Task requirements: Look through the entries for the string "solid" and copy every line where it shows up.

Dataset items

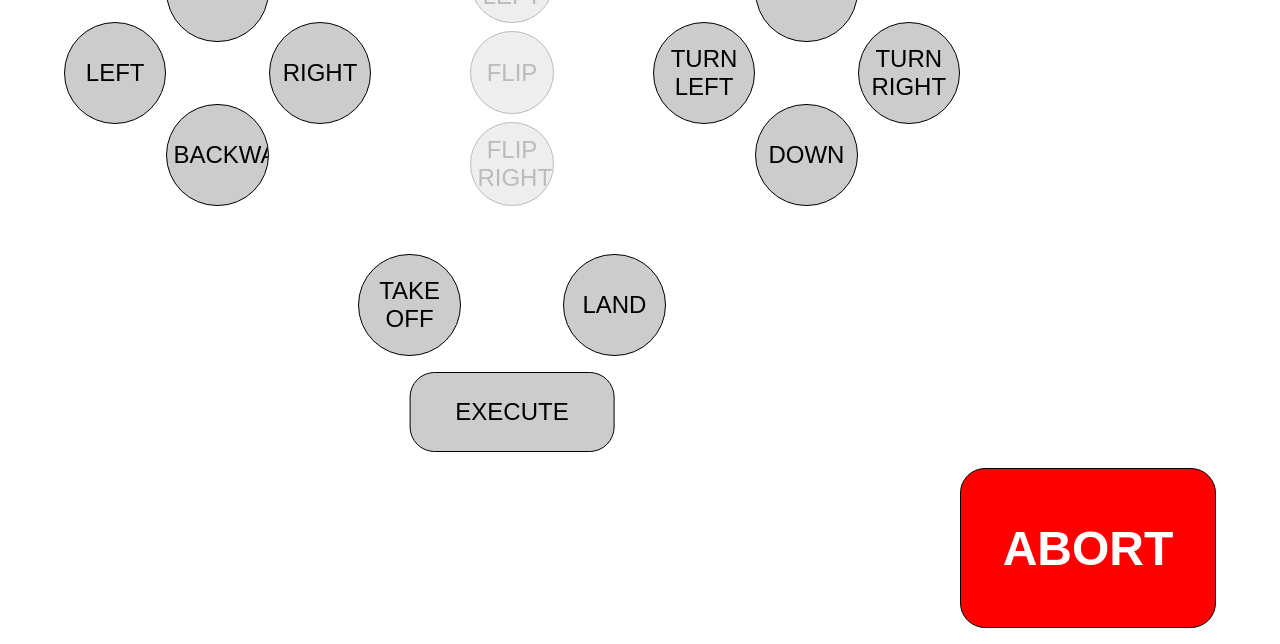
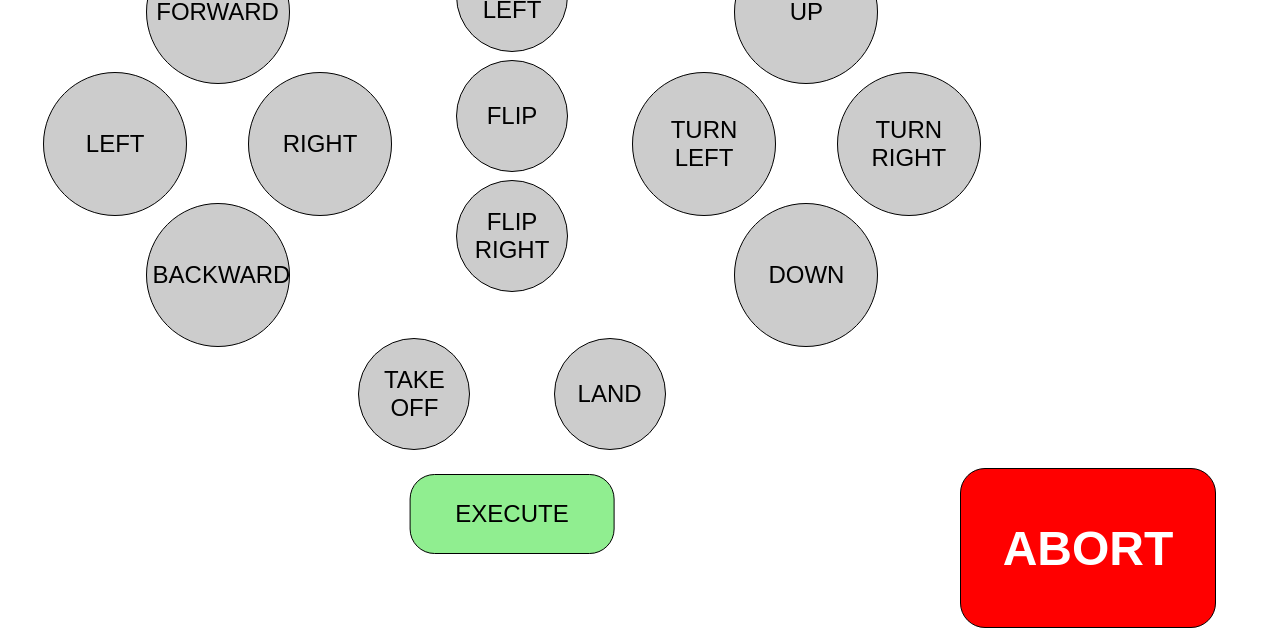
Before and after one commit to MartienskieNum1/Drone-Project-ParrotAR, a website: page interface/index.html in a window 1280 px wide. Shown: the part 156-800 px from the top of the page. Drawn offline with nearby package versions, Linux system fonts and the light colour scheme; no server answers.

Commit message:
Small css changes

```diff
--- a/interface/css/controls.css
+++ b/interface/css/controls.css
@@ -15,6 +15,7 @@ main > div > div:first-child {
 #controls {
     display: flex;
     justify-content: space-around;
+    height: 55%;
 }
 
 #horizontal, #vertical {
@@ -25,7 +26,7 @@ main > div > div:first-child {
 #horizontal>div, #vertical>div {
     display: flex;
     justify-content: space-around;
-    margin-bottom: -5%;
+    margin-bottom: -3%;
 }
 
 #flips {
@@ -34,15 +35,6 @@ main > div > div:first-child {
     justify-content: space-between;
     flex-direction: column;
     align-items: center;
-}
-
-#flips button {
-    height: 6.5vw;
-    width: 6.5vw;
-    margin-bottom: 1vh;
-    background-color: #EEEEEE;
-    color: #BBBBBB;
-    border: 1px solid #BBBBBB;
 }
 
 #setup > div {
@@ -60,11 +52,18 @@ main > div > div:first-child {
     width: 20%;
     height: 10vh;
     border-radius: 25px;
+    background-color: lightgreen;
+}
+
+#setup > div > button, #flips button {
+    width: 7rem;
+    height: 7rem;
+    margin-bottom: 1vh;
 }
 
 button {
-    width: 8vw;
-    height: 8vw;
+    width: 9rem;
+    height: 9rem;
     border: 1px solid black;
     border-radius: 50%;
     font-size: 1.5rem;
--- a/interface/css/sequence.css
+++ b/interface/css/sequence.css
@@ -1,7 +1,7 @@
 h1 {
     font-size: 3rem;
     font-weight: bold;
-    margin-bottom: 0.5vh;
+    margin-bottom: 1.5vh;
     margin-top: 1vh;
 }
 
@@ -25,7 +25,6 @@ aside #sequence {
     display: flex;
     flex-wrap: wrap;
     justify-content: space-between;
-    height: 87vh;
 }
 
 #moves li {
```
Also changed, not shown: interface/index.html (+0 -1 lines).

Reply:
-    border: 1px solid #BBBBBB;
     border: 1px solid black;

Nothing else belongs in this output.